Ear barotrauma


Ear barotrauma, also known as airplane ear, occurs when there is an imbalance in air pressure between the middle ear and the surrounding environment, leading to potential damage. This condition commonly arises during airplane travel when the aircraft ascends after takeoff or descends for landing.

To alleviate symptoms of airplane ear, simple self-care measures can be taken. Actions like yawning, swallowing, or chewing gum can help equalize the air pressure and relieve discomfort. These steps are usually effective in managing mild cases. However, if the symptoms of airplane ear are severe, it is advisable to seek medical attention from a doctor.


Airplane ear can affect one or both ears. Typical indications and symptoms include:

  • Moderate discomfort or pain in the ear
  • Sensation of fullness or blockage in the ear
  • Hearing sounds muffled or experiencing mild to moderate hearing loss.
  • Moderate to severe hearing impairment
  • Tinnitus (ringing in the ear)
  • Vertigo (spinning sensation)
  • Bleeding from the ear

If the sensations of discomfort, fullness, or muffled hearing persist for more than a few days, or if you experience severe signs or symptoms, it is advisable to contact your doctor.


Ear barotrauma occurs when there is a sudden change in air or water pressure, causing pressure to be exerted on the eustachian tubes. These tubes connect the back of the middle ear to the back of the throat and play a role in equalizing air pressure on both sides of the eardrum by allowing outside air to enter the middle ear.

Air pressure changes occur rapidly during airplane takeoff and landing, surpassing the ability of the eustachian tubes to adjust accordingly. Similarly, deep-water diving can lead to rapid changes in water pressure, resulting in the same problem.
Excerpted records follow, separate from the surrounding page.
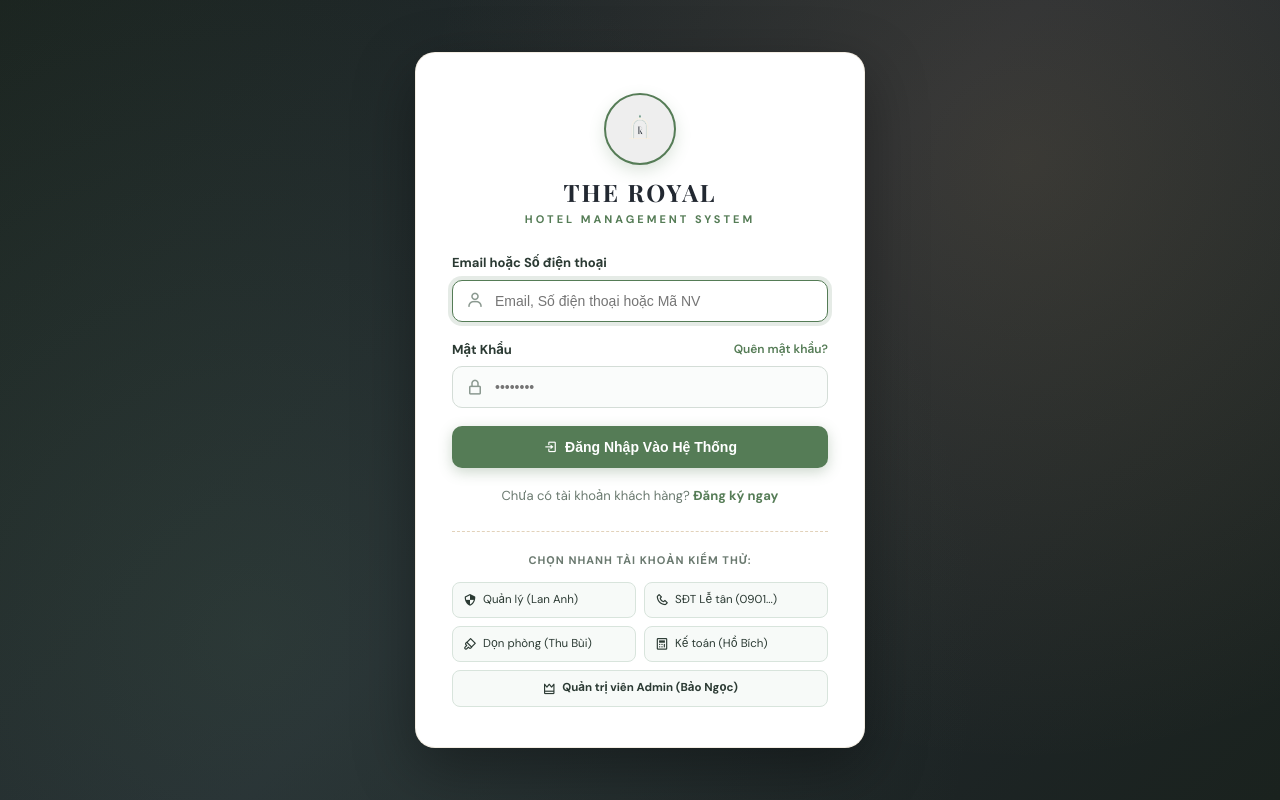
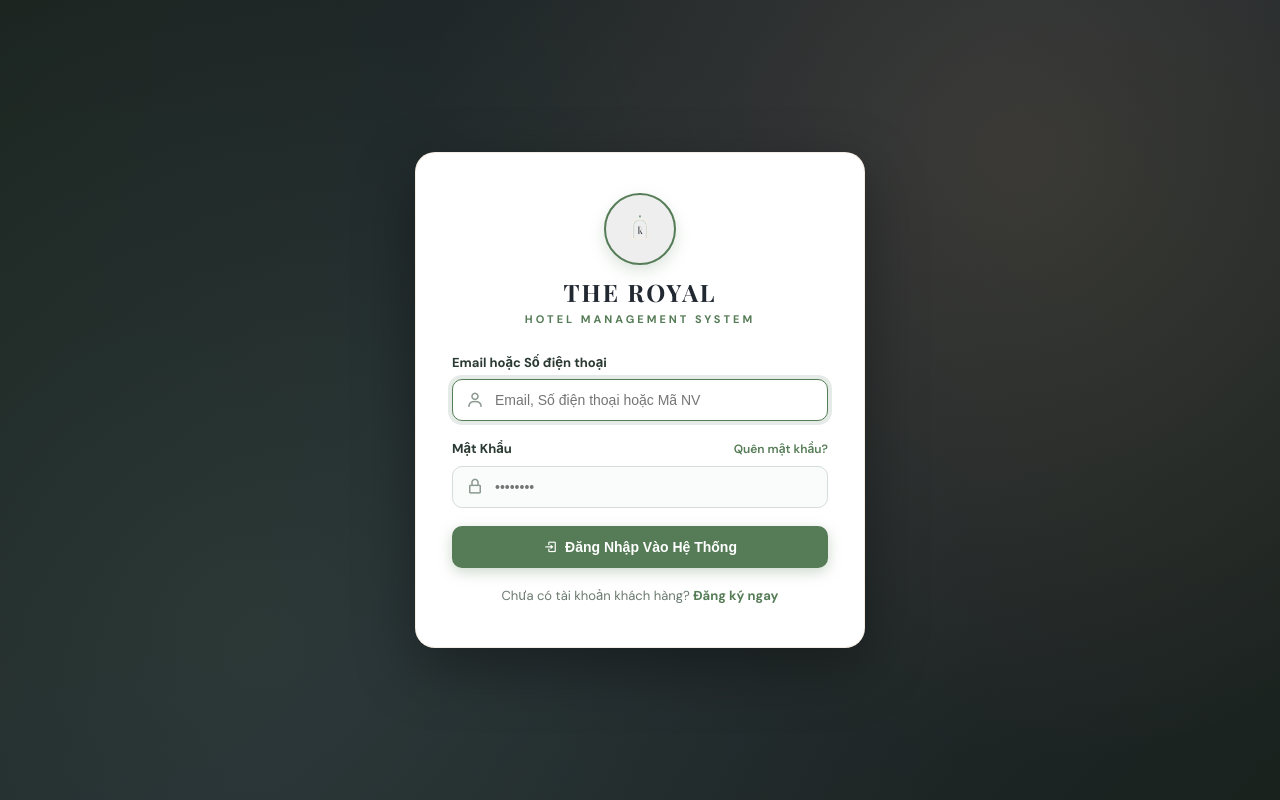
Before and after one commit to ngocnbth07421/The_Royal, a Java web app: page / in a window 1280 px wide. Run offline with Tomcat 11, a stand-in JSP engine, Linux system fonts and the light colour scheme; some web fonts are replaced.

Commit message:
Xoa phan chon nhanh tai khoan kiem thu va luu y dang ky

```diff
--- a/src/main/webapp/index.jsp
+++ b/src/main/webapp/index.jsp
@@ -192,46 +192,6 @@
             position: relative;
         }
 
-        /* Demo role chips */
-        .demo-roles {
-            margin-top: 24px;
-            padding-top: 20px;
-            border-top: 1px dashed #e2d2ba;
-        }
-        .demo-roles-title {
-            text-align: center;
-            font-size: 11px;
-            font-weight: 700;
-            color: #6b7a70;
-            letter-spacing: 1px;
-            text-transform: uppercase;
-            margin-bottom: 12px;
-        }
-        .role-grid {
-            display: grid;
-            grid-template-columns: 1fr 1fr;
-            gap: 8px;
-        }
-        .role-chip {
-            background: #f7faf8;
-            border: 1px solid #d8e4dc;
-            border-radius: 8px;
-            padding: 8px 10px;
-            font-size: 11.5px;
-            color: #2b3a33;
-            cursor: pointer;
-            transition: all 0.2s ease;
-            display: flex;
-            align-items: center;
-            gap: 6px;
-            text-decoration: none;
-        }
-        .role-chip:hover {
-            background: #557c56;
-            color: #ffffff;
-            border-color: #557c56;
-        }
-        .role-chip i { font-size: 14px; }
     </style>
 </head>
 
@@ -306,29 +266,6 @@
             </div>
         </form>
 
-        <!-- CHỌN NHANH VAI TRÒ ĐĂNG NHẬP (DEMO DỮ LIỆU CÓ SẴN CẢ EMAIL & SỐ ĐIỆN THOẠI) -->
-        <div class="demo-roles">
-            <div class="demo-roles-title">Chọn nhanh tài khoản kiểm thử:</div>
-            <div class="role-grid">
-                <a class="role-chip" href="javascript:void(0)" onclick="quickFill('lananh.tran@theroyal.com', '123456')">
-                    <i class='bx bx-shield-quarter'></i> Quản lý (Lan Anh)
-                </a>
-                <a class="role-chip" href="javascript:void(0)" onclick="quickFill('0901111004', '123456')">
-                    <i class='bx bx-phone'></i> SĐT Lễ tân (0901...)
-                </a>
-                <a class="role-chip" href="javascript:void(0)" onclick="quickFill('thu.bui@theroyal.com', '123456')">
-                    <i class='bx bx-brush'></i> Dọn phòng (Thu Bùi)
-                </a>
-                <a class="role-chip" href="javascript:void(0)" onclick="quickFill('bich.ho@theroyal.com', '123456')">
-                    <i class='bx bx-calculator'></i> Kế toán (Hồ Bích)
-                </a>
-            </div>
-            <div style="margin-top: 8px;">
-                <a class="role-chip" style="justify-content: center; font-weight: 700;" href="javascript:void(0)" onclick="quickFill('ngocnbth07421@gmail.com', '123456')">
-                    <i class='bx bx-crown'></i> Quản trị viên Admin (Bảo Ngọc)
-                </a>
-            </div>
-        </div>
     </div>
 
     <!-- ===================================================================== -->
@@ -344,9 +281,7 @@
                 <span onclick="closeModal('registerCustomerModal')" style="cursor: pointer; font-size: 22px; color: #888;">&times;</span>
             </div>
 
-            <div style="background: #f0f7f2; border: 1px solid #d4e8d8; border-radius: 8px; padding: 10px 12px; font-size: 12px; color: #3b6041; margin-bottom: 16px; line-height: 1.4;">
-                <i class='bx bx-info-circle'></i> <b>Lưu ý:</b> Cổng đăng ký tài khoản tự do <b>chỉ dành cho Khách hàng</b> (đặt phòng & thành viên tích điểm). Tài khoản cán bộ nhân viên do <b>Quản lý hoặc Admin</b> trực tiếp cấp trong phân hệ Quản lý nhân viên.
-            </div>
+
 
             <form action="${pageContext.request.contextPath}/dang-ky" method="post">
                 <div style="margin-bottom: 12px;">
@@ -528,11 +463,6 @@
             }
         };
 
-        function quickFill(user, pwd) {
-            document.getElementById('taiKhoan').value = user;
-            document.getElementById('password').value = pwd;
-        }
-
         // Tự động mở đúng modal khi có tham số bước Quên Mật Khẩu từ URL
         window.onload = function() {
             const urlParams = new URLSearchParams(window.location.search);
```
If you have congestion due to a cold or allergies, the risk of experiencing ear barotrauma increases. Congestion can block or inflame the eustachian tubes, making it even more difficult for them to manage the changes in air pressure.

Risk factors

Airplane ear can be more likely to occur when certain conditions obstruct or impair the function of the eustachian tube. Several common risk factors include:

  • Small eustachian tube: Infants and toddlers, in particular, may have narrower eustachian tubes, which can make them more susceptible to airplane ear.
  • The common cold: Having a cold can lead to congestion and inflammation of the nasal passages and eustachian tubes, making it harder for air to equalize and increasing the risk of airplane ear.
  • Sinus infection: Infections in the sinuses can cause nasal congestion and inflammation, affecting the eustachian tube’s ability to equalize pressure during air travel.
  • Hay fever (allergic rhinitis): Allergic reactions, such as hay fever, can cause nasal congestion and swelling, which can interfere with proper eustachian tube function.
  • Middle ear infection (otitis media): An ongoing or recent middle ear infection can disrupt the normal functioning of the eustachian tube and make airplane ear more likely.
  • Sleeping on an airplane during ascent and descent: If you are asleep during takeoff or landing, you may not actively perform actions like yawning or swallowing, which help equalize pressure in the ears. This can increase the risk of experiencing airplane ear symptoms.